> _PROVIDED DATA_
- - - -

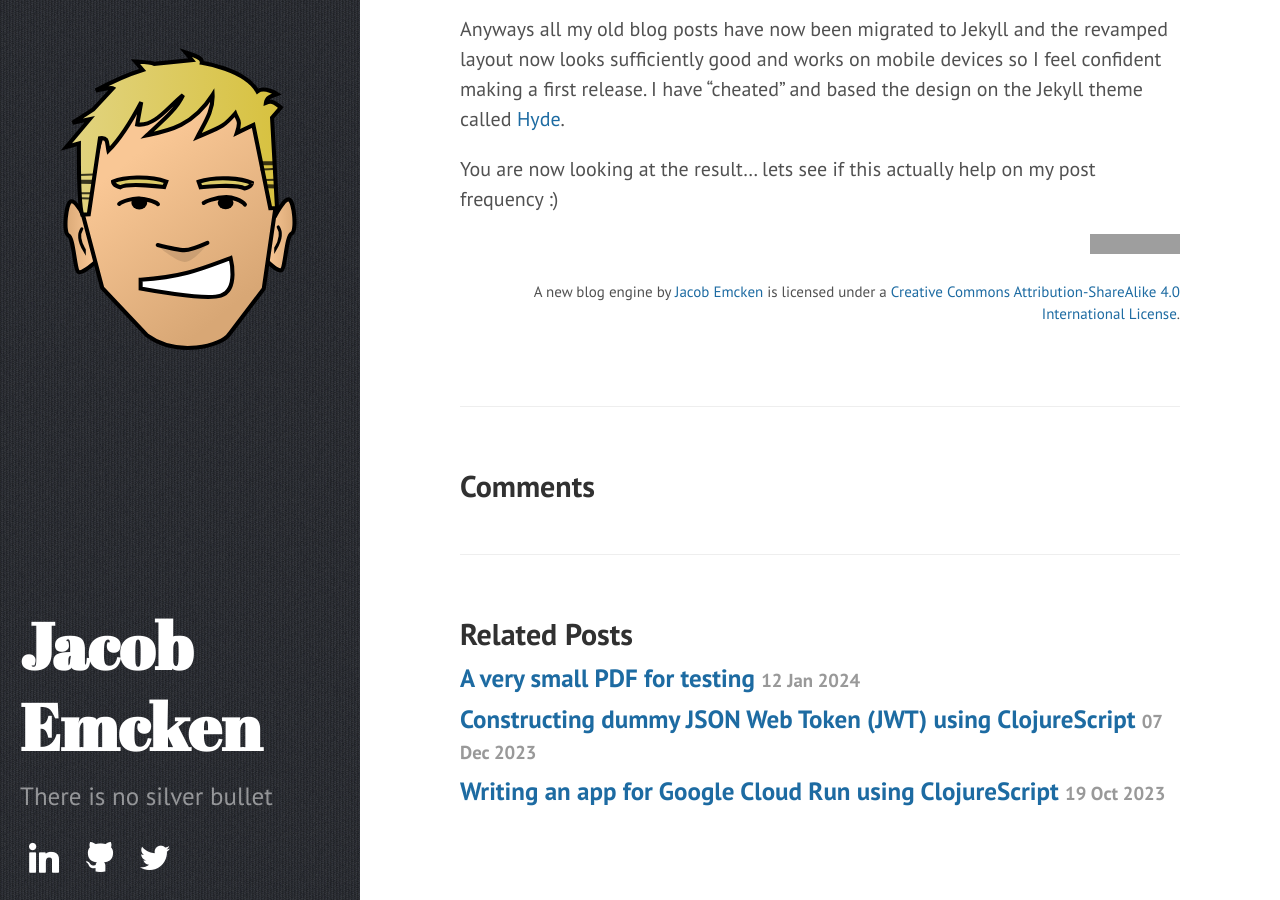
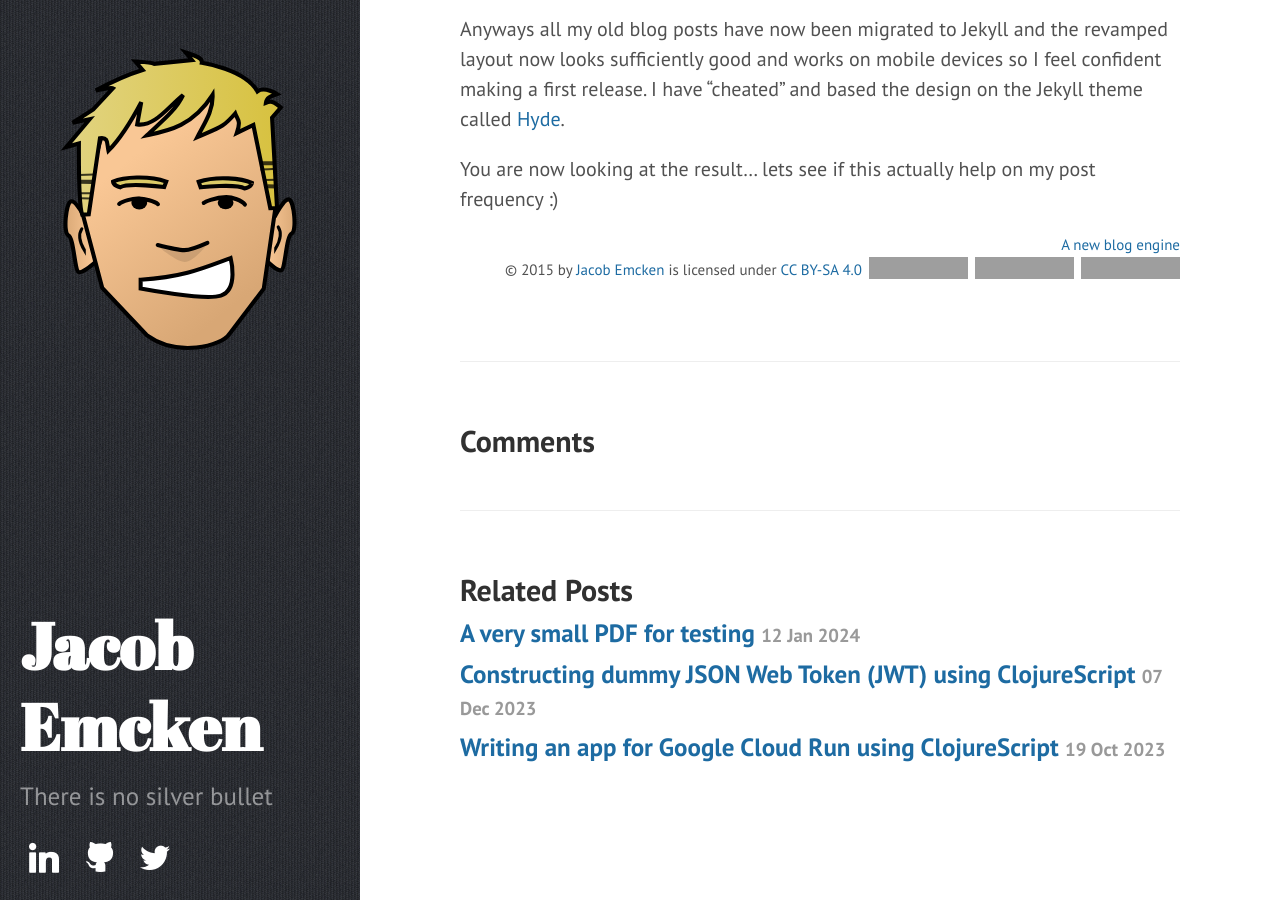
Before and after one commit to jacobemcken/jacobemcken.github.io, a Jekyll site: the page built from _posts/2015-01-01-a-new-blog-engine.markdown, in a window 1280 px wide and 900 px high, scrolled down 526 px. Built offline with Jekyll 4.4.1, drawn with Linux system fonts in a browser that asks for light colours; comment, search, counter and statistics services are not loaded; grey boxes are pictures that could not be loaded.

Commit message:
Make Creative Commons License hi-res monitor friendly

```diff
--- a/_config.yml
+++ b/_config.yml
@@ -25,7 +25,7 @@ google_analytics_tracking_id: G-9QC9JZ037D
 
 author:
   name:           'Jacob Emcken'
-  url:            https://twitter.com/jacobemcken
+  url:            https://www.emcken.dk
 
 # https://github.com/jekyll/jekyll-feed
 feed:
--- a/_includes/cc_attribution_sharealike.html
+++ b/_includes/cc_attribution_sharealike.html
@@ -1 +1,10 @@
-<a rel="license" href="http://creativecommons.org/licenses/by-sa/4.0/"><img alt="Creative Commons License" style="border-width:0" src="https://i.creativecommons.org/l/by-sa/4.0/88x31.png" /></a><br><span xmlns:dct="http://purl.org/dc/terms/" property="dct:title">{{ page.title }}</span> by <a xmlns:cc="http://creativecommons.org/ns#" href="{{ site.url }}" property="cc:attributionName" rel="cc:attributionURL">Jacob Emcken</a> is licensed under a <a rel="license" href="http://creativecommons.org/licenses/by-sa/4.0/">Creative Commons Attribution-ShareAlike 4.0 International License</a>.
+<p xmlns:cc="http://creativecommons.org/ns#" xmlns:dct="http://purl.org/dc/terms/">
+  <a property="dct:title" rel="cc:attributionURL" href="{{ page.url }}">{{ page.title }}</a><br/>
+  © {{ page.date | date: '%Y' }}
+  by <a rel="cc:attributionURL dct:creator" property="cc:attributionName" href="{{ site.author.url }}">{{ site.author.name }}</a>
+  is licensed under <a href="http://creativecommons.org/licenses/by-sa/4.0/?ref=chooser-v1" target="_blank" rel="license noopener noreferrer" style="display:inline-block;">CC BY-SA 4.0
+    <img style="height:22px!important;margin-left:3px;margin-bottom:0;vertical-align:text-bottom;" src="https://mirrors.creativecommons.org/presskit/icons/cc.svg?ref=chooser-v1">
+    <img style="height:22px!important;margin-left:3px;margin-bottom:0;vertical-align:text-bottom;" src="https://mirrors.creativecommons.org/presskit/icons/by.svg?ref=chooser-v1">
+    <img style="height:22px!important;margin-left:3px;margin-bottom:0;vertical-align:text-bottom;" src="https://mirrors.creativecommons.org/presskit/icons/sa.svg?ref=chooser-v1">
+  </a>
+</p>
```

- - - -

> _TASK REQUIREMENTS_
Go back to the records above and write them out exactly, without the pictures.

> _TASK SOLUTION_
Before and after one commit to jacobemcken/jacobemcken.github.io, a Jekyll site: the page built from _posts/2015-01-01-a-new-blog-engine.markdown, in a window 1280 px wide and 900 px high, scrolled down 526 px. Built offline with Jekyll 4.4.1, drawn with Linux system fonts in a browser that asks for light colours; comment, search, counter and statistics services are not loaded; grey boxes are pictures that could not be loaded.

Commit message:
Make Creative Commons License hi-res monitor friendly

```diff
--- a/_config.yml
+++ b/_config.yml
@@ -25,7 +25,7 @@ google_analytics_tracking_id: G-9QC9JZ037D
 
 author:
   name:           'Jacob Emcken'
-  url:            https://twitter.com/jacobemcken
+  url:            https://www.emcken.dk
 
 # https://github.com/jekyll/jekyll-feed
 feed:
--- a/_includes/cc_attribution_sharealike.html
+++ b/_includes/cc_attribution_sharealike.html
@@ -1 +1,10 @@
-<a rel="license" href="http://creativecommons.org/licenses/by-sa/4.0/"><img alt="Creative Commons License" style="border-width:0" src="https://i.creativecommons.org/l/by-sa/4.0/88x31.png" /></a><br><span xmlns:dct="http://purl.org/dc/terms/" property="dct:title">{{ page.title }}</span> by <a xmlns:cc="http://creativecommons.org/ns#" href="{{ site.url }}" property="cc:attributionName" rel="cc:attributionURL">Jacob Emcken</a> is licensed under a <a rel="license" href="http://creativecommons.org/licenses/by-sa/4.0/">Creative Commons Attribution-ShareAlike 4.0 International License</a>.
+<p xmlns:cc="http://creativecommons.org/ns#" xmlns:dct="http://purl.org/dc/terms/">
+  <a property="dct:title" rel="cc:attributionURL" href="{{ page.url }}">{{ page.title }}</a><br/>
+  © {{ page.date | date: '%Y' }}
+  by <a rel="cc:attributionURL dct:creator" property="cc:attributionName" href="{{ site.author.url }}">{{ site.author.name }}</a>
+  is licensed under <a href="http://creativecommons.org/licenses/by-sa/4.0/?ref=chooser-v1" target="_blank" rel="license noopener noreferrer" style="display:inline-block;">CC BY-SA 4.0
+    <img style="height:22px!important;margin-left:3px;margin-bottom:0;vertical-align:text-bottom;" src="https://mirrors.creativecommons.org/presskit/icons/cc.svg?ref=chooser-v1">
+    <img style="height:22px!important;margin-left:3px;margin-bottom:0;vertical-align:text-bottom;" src="https://mirrors.creativecommons.org/presskit/icons/by.svg?ref=chooser-v1">
+    <img style="height:22px!important;margin-left:3px;margin-bottom:0;vertical-align:text-bottom;" src="https://mirrors.creativecommons.org/presskit/icons/sa.svg?ref=chooser-v1">
+  </a>
+</p>
```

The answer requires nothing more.